I was taken sick on that day twelve month that I was the last year. I have been confined to my Chamber for a week, but have not the Rhumatick complaints which I had last year. the fever rather tends to an intermitting I have been Bled which has lessned the inflamitory symtoms and I hope it will terminate without any long confinement. I have very good Nursing, and tho a deaf I believe a safe Physician3
Mrs smith is desirious of comeing on to pass a Month with me before she goes to Housekeeping perhaps she may so contrive it as to come with you. you will see her soon and settle the accommodation. mr Cranch is well again as usual & sends his Love with many thanks for your kind expressions towards him. I caught the opportunity of writi[ng] whilst sister was gone down to dinner but she schools me for it.

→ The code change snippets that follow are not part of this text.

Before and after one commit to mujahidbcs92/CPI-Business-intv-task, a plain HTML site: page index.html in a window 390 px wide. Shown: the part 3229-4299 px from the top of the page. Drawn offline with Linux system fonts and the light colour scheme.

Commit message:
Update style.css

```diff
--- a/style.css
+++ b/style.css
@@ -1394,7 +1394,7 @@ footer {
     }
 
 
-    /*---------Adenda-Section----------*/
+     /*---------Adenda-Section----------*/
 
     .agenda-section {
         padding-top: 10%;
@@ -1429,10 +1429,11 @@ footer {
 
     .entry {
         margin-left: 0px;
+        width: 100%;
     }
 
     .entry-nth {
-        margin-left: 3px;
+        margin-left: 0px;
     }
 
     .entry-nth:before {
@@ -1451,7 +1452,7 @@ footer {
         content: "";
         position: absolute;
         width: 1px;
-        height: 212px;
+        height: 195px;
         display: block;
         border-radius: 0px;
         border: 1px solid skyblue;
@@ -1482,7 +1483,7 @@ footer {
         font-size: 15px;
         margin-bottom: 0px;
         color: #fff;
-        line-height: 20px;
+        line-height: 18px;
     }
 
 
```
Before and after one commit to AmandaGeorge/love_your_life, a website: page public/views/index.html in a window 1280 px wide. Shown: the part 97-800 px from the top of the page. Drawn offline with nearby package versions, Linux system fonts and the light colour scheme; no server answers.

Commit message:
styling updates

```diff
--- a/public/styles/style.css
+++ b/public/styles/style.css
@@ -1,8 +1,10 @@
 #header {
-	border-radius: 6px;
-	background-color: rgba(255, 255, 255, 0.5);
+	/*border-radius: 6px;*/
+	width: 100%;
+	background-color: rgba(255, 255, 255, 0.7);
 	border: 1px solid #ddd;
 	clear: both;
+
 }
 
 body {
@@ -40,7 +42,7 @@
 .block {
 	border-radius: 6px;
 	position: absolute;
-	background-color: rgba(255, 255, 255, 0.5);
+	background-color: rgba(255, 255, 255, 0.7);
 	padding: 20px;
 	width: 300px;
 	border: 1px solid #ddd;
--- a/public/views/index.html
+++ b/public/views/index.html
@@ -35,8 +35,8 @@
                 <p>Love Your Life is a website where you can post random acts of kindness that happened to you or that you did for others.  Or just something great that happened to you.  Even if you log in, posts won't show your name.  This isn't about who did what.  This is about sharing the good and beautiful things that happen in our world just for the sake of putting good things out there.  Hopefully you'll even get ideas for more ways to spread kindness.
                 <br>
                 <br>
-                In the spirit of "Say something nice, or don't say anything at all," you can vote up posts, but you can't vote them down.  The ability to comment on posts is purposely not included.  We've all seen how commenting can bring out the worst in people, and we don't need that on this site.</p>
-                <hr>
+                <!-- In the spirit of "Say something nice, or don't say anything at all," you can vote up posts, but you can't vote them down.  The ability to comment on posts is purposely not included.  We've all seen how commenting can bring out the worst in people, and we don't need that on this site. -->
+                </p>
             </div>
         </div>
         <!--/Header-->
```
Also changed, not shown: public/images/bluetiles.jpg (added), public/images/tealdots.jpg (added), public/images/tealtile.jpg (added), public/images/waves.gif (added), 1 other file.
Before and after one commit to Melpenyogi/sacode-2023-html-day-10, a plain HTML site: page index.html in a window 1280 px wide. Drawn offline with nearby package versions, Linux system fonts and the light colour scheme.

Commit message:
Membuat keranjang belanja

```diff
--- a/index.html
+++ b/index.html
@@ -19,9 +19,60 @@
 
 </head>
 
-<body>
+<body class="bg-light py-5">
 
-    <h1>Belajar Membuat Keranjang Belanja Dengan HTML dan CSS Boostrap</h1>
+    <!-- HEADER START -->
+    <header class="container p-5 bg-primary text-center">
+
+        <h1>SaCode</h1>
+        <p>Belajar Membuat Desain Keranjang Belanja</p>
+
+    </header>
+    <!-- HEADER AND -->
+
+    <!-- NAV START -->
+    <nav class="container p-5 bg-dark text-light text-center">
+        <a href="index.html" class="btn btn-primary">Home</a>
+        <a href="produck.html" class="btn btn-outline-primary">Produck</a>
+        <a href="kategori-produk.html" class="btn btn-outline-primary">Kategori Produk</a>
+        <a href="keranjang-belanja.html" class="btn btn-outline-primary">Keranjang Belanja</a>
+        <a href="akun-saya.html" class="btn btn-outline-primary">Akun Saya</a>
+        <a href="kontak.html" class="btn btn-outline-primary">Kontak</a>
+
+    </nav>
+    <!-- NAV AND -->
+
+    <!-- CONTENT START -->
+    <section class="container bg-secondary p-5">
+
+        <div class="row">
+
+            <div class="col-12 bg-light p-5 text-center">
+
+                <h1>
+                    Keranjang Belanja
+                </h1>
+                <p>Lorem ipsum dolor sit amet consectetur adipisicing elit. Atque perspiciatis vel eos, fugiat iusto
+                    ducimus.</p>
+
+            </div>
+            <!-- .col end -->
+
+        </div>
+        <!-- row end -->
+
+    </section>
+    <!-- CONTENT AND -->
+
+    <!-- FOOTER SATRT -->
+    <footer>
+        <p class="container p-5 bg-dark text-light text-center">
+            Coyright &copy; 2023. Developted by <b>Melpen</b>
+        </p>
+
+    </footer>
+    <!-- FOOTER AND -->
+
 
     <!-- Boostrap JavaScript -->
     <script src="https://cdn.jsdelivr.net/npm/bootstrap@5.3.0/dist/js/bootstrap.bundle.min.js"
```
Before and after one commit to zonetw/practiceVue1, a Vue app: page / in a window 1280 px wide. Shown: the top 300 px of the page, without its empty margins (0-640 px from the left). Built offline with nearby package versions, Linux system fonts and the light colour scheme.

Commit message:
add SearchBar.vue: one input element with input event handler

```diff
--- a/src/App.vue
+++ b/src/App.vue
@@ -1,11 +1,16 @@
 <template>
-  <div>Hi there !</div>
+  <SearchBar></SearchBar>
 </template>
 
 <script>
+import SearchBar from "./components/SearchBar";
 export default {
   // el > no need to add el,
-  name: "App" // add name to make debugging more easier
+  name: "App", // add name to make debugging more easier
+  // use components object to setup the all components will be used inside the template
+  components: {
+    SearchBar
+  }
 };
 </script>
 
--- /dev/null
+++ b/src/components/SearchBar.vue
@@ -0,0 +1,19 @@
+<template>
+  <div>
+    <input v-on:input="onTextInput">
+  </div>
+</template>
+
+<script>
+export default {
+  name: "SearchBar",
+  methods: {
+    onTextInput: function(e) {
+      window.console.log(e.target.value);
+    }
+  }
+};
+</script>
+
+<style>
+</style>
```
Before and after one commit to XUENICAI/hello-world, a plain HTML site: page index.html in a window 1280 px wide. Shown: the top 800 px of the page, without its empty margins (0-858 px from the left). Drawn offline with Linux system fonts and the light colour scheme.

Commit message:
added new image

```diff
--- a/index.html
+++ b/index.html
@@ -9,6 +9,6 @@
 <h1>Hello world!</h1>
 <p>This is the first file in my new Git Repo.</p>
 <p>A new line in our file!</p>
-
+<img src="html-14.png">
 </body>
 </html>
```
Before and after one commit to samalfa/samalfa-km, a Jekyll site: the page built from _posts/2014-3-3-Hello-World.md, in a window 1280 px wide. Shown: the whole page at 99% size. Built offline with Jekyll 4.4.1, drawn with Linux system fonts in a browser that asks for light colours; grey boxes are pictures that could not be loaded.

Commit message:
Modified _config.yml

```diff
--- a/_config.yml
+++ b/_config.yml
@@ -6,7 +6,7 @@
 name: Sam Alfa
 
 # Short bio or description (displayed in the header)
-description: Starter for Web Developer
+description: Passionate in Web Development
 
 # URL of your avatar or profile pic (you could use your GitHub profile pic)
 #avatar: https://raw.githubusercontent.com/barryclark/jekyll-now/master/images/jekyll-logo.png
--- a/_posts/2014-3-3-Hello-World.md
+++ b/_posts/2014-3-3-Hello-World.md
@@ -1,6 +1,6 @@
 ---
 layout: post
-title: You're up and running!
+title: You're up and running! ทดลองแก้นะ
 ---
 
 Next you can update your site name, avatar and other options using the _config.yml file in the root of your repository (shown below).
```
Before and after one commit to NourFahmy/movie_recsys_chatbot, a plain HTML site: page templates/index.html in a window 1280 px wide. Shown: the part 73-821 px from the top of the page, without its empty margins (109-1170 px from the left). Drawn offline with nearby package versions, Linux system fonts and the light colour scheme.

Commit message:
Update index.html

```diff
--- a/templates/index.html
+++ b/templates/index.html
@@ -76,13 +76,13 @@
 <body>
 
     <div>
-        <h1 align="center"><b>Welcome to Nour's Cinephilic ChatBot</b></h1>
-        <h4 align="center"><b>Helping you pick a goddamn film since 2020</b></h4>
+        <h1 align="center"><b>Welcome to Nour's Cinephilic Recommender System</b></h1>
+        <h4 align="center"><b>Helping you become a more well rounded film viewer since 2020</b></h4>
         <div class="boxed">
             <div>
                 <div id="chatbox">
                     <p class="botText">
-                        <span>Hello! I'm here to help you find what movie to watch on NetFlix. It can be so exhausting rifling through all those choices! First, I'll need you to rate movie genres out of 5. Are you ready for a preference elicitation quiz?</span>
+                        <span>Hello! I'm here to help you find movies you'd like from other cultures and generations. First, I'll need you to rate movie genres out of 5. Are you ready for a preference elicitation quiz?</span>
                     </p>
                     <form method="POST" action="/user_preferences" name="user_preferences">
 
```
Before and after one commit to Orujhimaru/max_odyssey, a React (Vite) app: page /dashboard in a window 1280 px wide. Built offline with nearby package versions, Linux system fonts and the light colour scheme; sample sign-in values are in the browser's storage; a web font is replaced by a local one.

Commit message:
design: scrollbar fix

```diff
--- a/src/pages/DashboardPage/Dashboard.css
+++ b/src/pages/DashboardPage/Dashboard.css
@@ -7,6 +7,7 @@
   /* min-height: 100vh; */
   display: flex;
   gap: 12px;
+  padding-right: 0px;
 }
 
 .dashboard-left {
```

adieu in hopes to see you soon / most affectionatly yours
Love to Thomas I hope he does not feel any Ague complaints
RC (Adams Papers); addressed by JQA: “The Vice-President of the United States / Philadelphia.”; endorsed: “Portia / 1793.” Some loss of text where the seal was removed.
2. AA received two letters from Elbridge Gerry on the subject of JA’s election to the American Philosophical Society, one of 17 April 1780 and the other of 16 May, both in response to her letter of 13 March (vol. 3:297–299, 323–325, 350). On 26 June 1786, David Rittenhouse sent to JA two copies of the second volume of the transactions of the Society, one for JA and one to be forwarded to Thomas Jefferson (Adams Papers).